Others fret that looming hyperinflation will destroy the value of money, and preach that hard assets like commodities or property are the only reliable store of value.
Either way, large numbers of observers believe quantitative easing is a recipe for disaster. It will, they warn, all end in tears.
Despite these fears, however, there are no signs either of a crisis of bond market confidence or of soaring inflation.
Consider Japan. Since the bubble economy burst at the beginning of the 1990s, gross government debt has expanded from 66 per cent of GDP to reach 245 per cent last year. Yet 10-year government bond yields, at just 0.6 per cent, remain close to their record lows.
Meanwhile, with the central bank's printing presses working full time, Japan's monetary base has expanded from 10 per cent of gross domestic product to 30 per cent. Yet inflation is a distant memory, with consumer prices down 0.7 per cent over the last 12 months. It all seems to deny financial logic.
The explanation, says former New York Federal Reserve staffer and Nomura Research Institute chief economist Richard Koo, is that ever since Japan's bubble burst, the private sector has been intent on saving.
Instead of taking advantage of low interest rates to borrow and invest, companies and individuals have been saving in order to rebuild balance sheets wrecked by the crash.
With everyone saving and no one else borrowing, the government is the only borrower in town, which is why bond yields remain so low.
At the same time, with little or no private sector appetite for borrowing, all the money the Bank of Japan prints when it buys bonds from the country's banks simply remains on deposit at the central bank in the form of excess bank reserves.

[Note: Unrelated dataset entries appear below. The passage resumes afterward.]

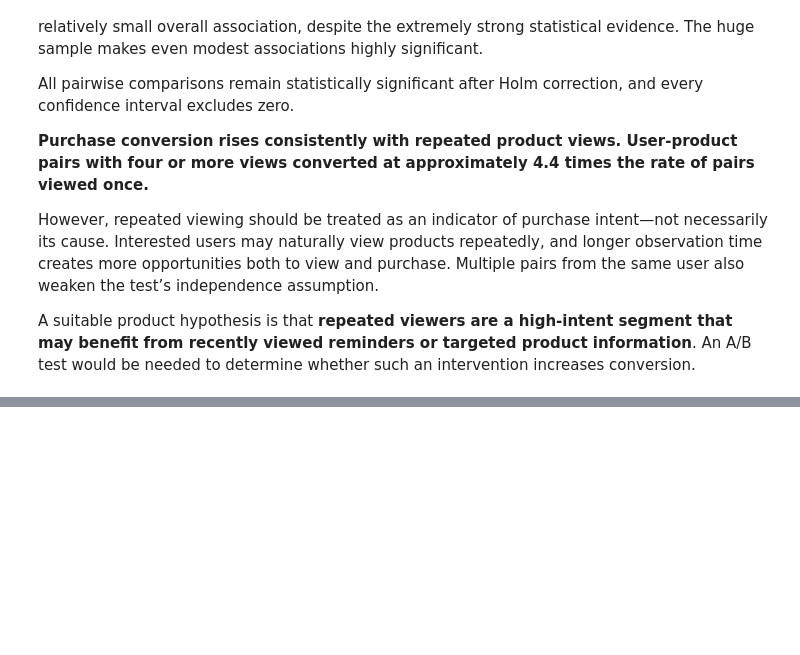
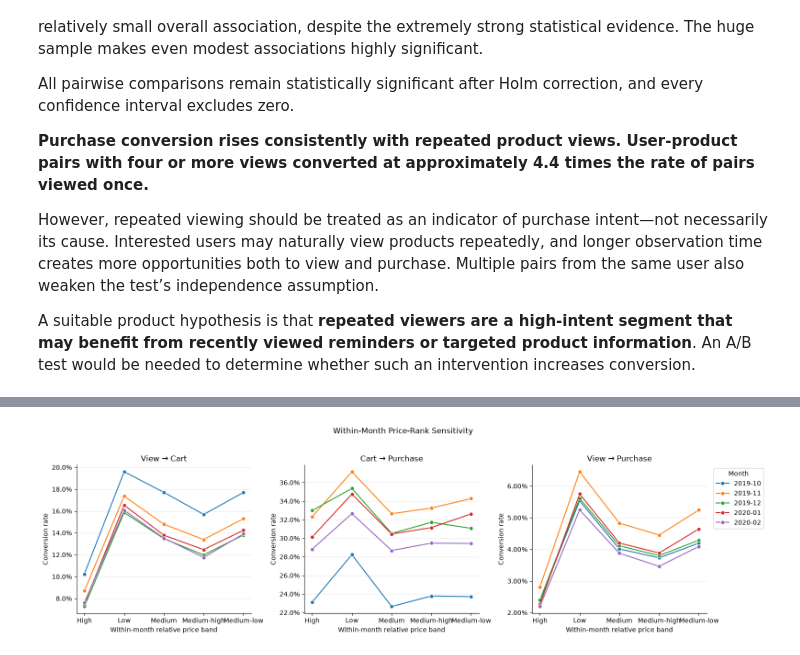
Before and after one commit to moriyuko/ecommerce-product-analysis, a Jupyter notebook: notebook.ipynb, the cells around one changed output, grey strips where cells are left out. Saved outputs shown, nothing was run; the diff lists cells and outputs as text; code cells hidden in the pictures; blank space fills up the shorter version.

```diff
--- a/notebook.ipynb
+++ b/notebook.ipynb
@@ -2979,0 +4075,85 @@ A suitable product hypothesis is that **repeated viewers are a high-intent segme
+# %%
+valid_price_funnel["within_month_price_band"] = pd.Categorical(
+    [None] * len(valid_price_funnel),
+    categories=PRICE_BAND_LABELS,
+    ordered=True,
+)
+within_month_boundary_rows = []
+for month_key in MONTH_ORDER:
+    month_mask = valid_price_funnel["month"].eq(month_key)
+    month_edges = five_quantile_edges(
+        valid_price_funnel.loc[month_mask, "view_price"]
+    )
+    month_bands = apply_price_edges(
+        valid_price_funnel.loc[month_mask, "view_price"], month_edges
+    )
+    valid_price_funnel.loc[
+        month_mask, "within_month_price_band"
+    ] = month_bands.astype("object")
+    month_counts = month_bands.value_counts(sort=False).reindex(
+        PRICE_BAND_LABELS, fill_value=0
+    )
+    within_month_boundary_rows.extend([
+        {
+            "month": month_key,
+            "within_month_price_band": label,
+            "lower_boundary": month_edges[index],
+            "upper_boundary": month_edges[index + 1],
+            "viewed_pairs": int(month_counts.loc[label]),
+        }
+        for index, label in enumerate(PRICE_BAND_LABELS)
+    ])
+valid_price_funnel["within_month_price_band"] = pd.Categorical(
+    valid_price_funnel["within_month_price_band"],
+    categories=PRICE_BAND_LABELS,
+    ordered=True,
+)
+within_month_price_boundaries = pd.DataFrame(within_month_boundary_rows)
+display(
+    within_month_price_boundaries.style.format({
+        "lower_boundary": "${:,.2f}",
+        "upper_boundary": "${:,.2f}",
+        "viewed_pairs": "{:,.0f}",
+    })
+)
+within_month_price_rates = summarize_price_funnel(
+    valid_price_funnel,
+    "within_month_price_band",
+)
+within_month_rate_display = within_month_price_rates.assign(
+    estimate=lambda frame: frame.apply(compact_rate_cell, axis=1)
+).pivot(
+    index=["month", "within_month_price_band"],
+    columns="metric",
+    values="estimate",
+).reindex(columns=PRICE_FUNNEL_METRICS)
+display(within_month_rate_display)
+
+fig, axes = plt.subplots(1, 3, figsize=(16, 4.5), sharex=True)
+for ax, metric in zip(axes, PRICE_FUNNEL_METRICS):
+    plot_data = within_month_price_rates.loc[
+        within_month_price_rates["metric"].eq(metric)
+    ]
+    sns.lineplot(
+        data=plot_data,
+        x="within_month_price_band",
+        y="conversion_rate",
+        hue="month",
+        hue_order=MONTH_ORDER,
+        marker="o",
+        ax=ax,
+    )
+    ax.set_title(metric)
+    ax.set_xlabel("Within-month relative price band")
+    ax.set_ylabel("Conversion rate")
+    ax.yaxis.set_major_formatter(PercentFormatter(1))
+    ax.grid(axis="y", alpha=0.25)
+    if ax is not axes[-1]:
+        ax.get_legend().remove()
+    else:
+        ax.legend(title="Month", bbox_to_anchor=(1.02, 1), loc="upper left")
+fig.suptitle("Within-Month Price-Rank Sensitivity", y=1.03)
+sns.despine()
+plt.tight_layout()
+plt.show()
+# %% [output]
@@ -2979,0 +4195 @@ A suitable product hypothesis is that **repeated viewers are a high-intent segme
+[figure, added]
```
Also changed, not shown: parts of 36 cells of this notebook.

As a result, quantitative easing inflates the central bank's balance sheet, and pumps up the monetary base, but it has had little effect on Japan's broader money supply or on credit creation in the real economy.
In economist-speak, the velocity of money - the rate at which money circulates in the economy - has collapsed.
This is a big problem, because although it might make sense for individuals and individual companies to save up money and pay down debt, when everyone does it, economic growth stalls.
The central bankers' solution - in the United States and Britain as well as in Japan - has been to step up the pace at which they are printing cash.
That's prompted fears they will fuel hyperinflation in the future. But as far as central bankers are concerned, inflation is definitely a lesser evil than deflation.
As the experience of the last few years has proved, reflating an economy is extremely difficult, whereas central bankers know where they are with inflation. When the velocity of money picks up again, they can just step on the brakes by raising interest rates.
Of course, higher inflation and higher interest rates will mean higher bond yields, which in turn mean the central banks will suffer huge paper losses on all those government bonds they bought with their quantitative easing programmes.
No doubt that will be politically embarrassing. But in the real world, paper losses at central banks don't greatly matter. The People's Bank of China makes huge losses on its portfolio of US Treasury bonds, but no one bothers.
In short, neither the prospect of a crisis of bond market confidence, nor rising inflation, are worth losing sleep over.
But if nothing happens - if stepped up quantitative easing produces no results - then we should really begin to worry.